A £1bn plan to improve the quality of England’s social care over the next decade, published on Wednesday, promised to boost staff skills and allow elderly and disabled people to remain independent for longer.
But it was criticised by providers, experts and some Conservative MPs for failing to tackle the sector’s devastating workforce crisis.
Much of the £5.4bn earmarked for social care from a manifesto-busting national insurance rise will go to funding a new £86,000 cap on care costs and a more generous means test.
Outlining how some of the remaining money will be spent, the document promised £500m investment in the 1.5m-strong adult social care workforce “so they have the opportunity to progress in their careers with training and qualifications while providing an even better standard of care”.
A further £300m will be invested in improving housing and widening the range of supported-living options, while £150m will be spent on new technologies such as acoustic sensors that monitor movement.
But the lack of a detailed plan to recruit and retain more staff to a sector where around 10 per cent of posts are vacant drew broadsides from politicians, industry figures and experts.
Unveiling the paper in the House of Commons, Gillian Keegan, care minister, said the sector had been beset by issues ranging from high workforce turnover to variable quality of care. Casting the plan as part of the government’s drive to close the prosperity gap between regions, she added: “You cannot be serious about levelling up unless you are serious about social care, too.”
However, Sally Warren, director of policy at the King’s Fund and formerly a senior civil servant working on social care, said the proposals failed to deal with “some of the most urgent and immediate problems currently facing the sector, including high levels of unmet need and a fragile provider market”.

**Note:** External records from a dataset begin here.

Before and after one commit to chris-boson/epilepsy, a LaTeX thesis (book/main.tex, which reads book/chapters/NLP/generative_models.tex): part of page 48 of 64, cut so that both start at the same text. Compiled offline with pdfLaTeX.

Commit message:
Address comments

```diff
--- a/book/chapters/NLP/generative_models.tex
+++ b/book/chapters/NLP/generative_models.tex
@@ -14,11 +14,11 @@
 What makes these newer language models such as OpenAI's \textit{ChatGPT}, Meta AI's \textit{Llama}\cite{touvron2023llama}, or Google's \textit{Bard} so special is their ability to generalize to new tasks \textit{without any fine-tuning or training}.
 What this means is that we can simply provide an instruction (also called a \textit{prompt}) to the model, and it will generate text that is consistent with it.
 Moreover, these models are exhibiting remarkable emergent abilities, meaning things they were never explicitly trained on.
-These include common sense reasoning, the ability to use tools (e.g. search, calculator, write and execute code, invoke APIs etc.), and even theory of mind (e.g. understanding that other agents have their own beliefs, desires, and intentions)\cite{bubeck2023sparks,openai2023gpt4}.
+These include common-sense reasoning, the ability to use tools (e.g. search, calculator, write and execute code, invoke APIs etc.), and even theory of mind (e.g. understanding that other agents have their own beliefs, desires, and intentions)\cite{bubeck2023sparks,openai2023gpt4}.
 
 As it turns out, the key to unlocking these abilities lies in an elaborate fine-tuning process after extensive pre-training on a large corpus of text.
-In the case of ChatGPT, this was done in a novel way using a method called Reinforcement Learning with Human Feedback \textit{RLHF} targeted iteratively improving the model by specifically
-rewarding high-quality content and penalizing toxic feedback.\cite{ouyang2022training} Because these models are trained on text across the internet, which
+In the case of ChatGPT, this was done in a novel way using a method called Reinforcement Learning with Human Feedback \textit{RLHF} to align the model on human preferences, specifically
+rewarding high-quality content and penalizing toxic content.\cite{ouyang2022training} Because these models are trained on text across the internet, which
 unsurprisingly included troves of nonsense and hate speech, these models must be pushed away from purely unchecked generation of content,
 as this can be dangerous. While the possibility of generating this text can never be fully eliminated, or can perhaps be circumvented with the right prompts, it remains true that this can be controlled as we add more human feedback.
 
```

Far from “fixing” social care as the prime minister had promised when he came to power two years ago, “the government’s plans mean social care services will continue to face significant challenges in supporting people who rely on them to live independent and fulfilling lives”, she added.
Mike Padgham, chair of the Independent Care Group, which represents care homes, noted the Association of Directors of Adult Social Services had this week reported that services were “rapidly deteriorating” with half of councils having to deal with a care home closure or bankruptcy in the last six months.
Yet the white paper contained “no promise of any extra funding, other than what has already been announced, to help recruit and retain the thousands of extra staff we need to tackle a growing crisis in the sector”, he said.
The white paper acknowledged the impact on the sector of the UK’s departure from the EU, saying it recognised that under the points-based immigration system many adult social care roles would not be eligible for a sponsored work visa. It added that following a Migration Advisory Committee review due to be published in the spring, the government would consider “whether further action is necessary to mitigate against any impact on recruitment into the sector”.
Jeremy Hunt, the former health secretary who chairs the Commons health committee, told MPs it was “hard to see this white paper as more than three steps forward two steps back”.
While welcoming the decision to introduce a cap on care costs, he said the funding for local authorities “barely gives them enough to deal with demographic change and the national living wage increases . . . and it is very hard to see an end to the workforce crisis which sees 40 per cent turnover in many companies”.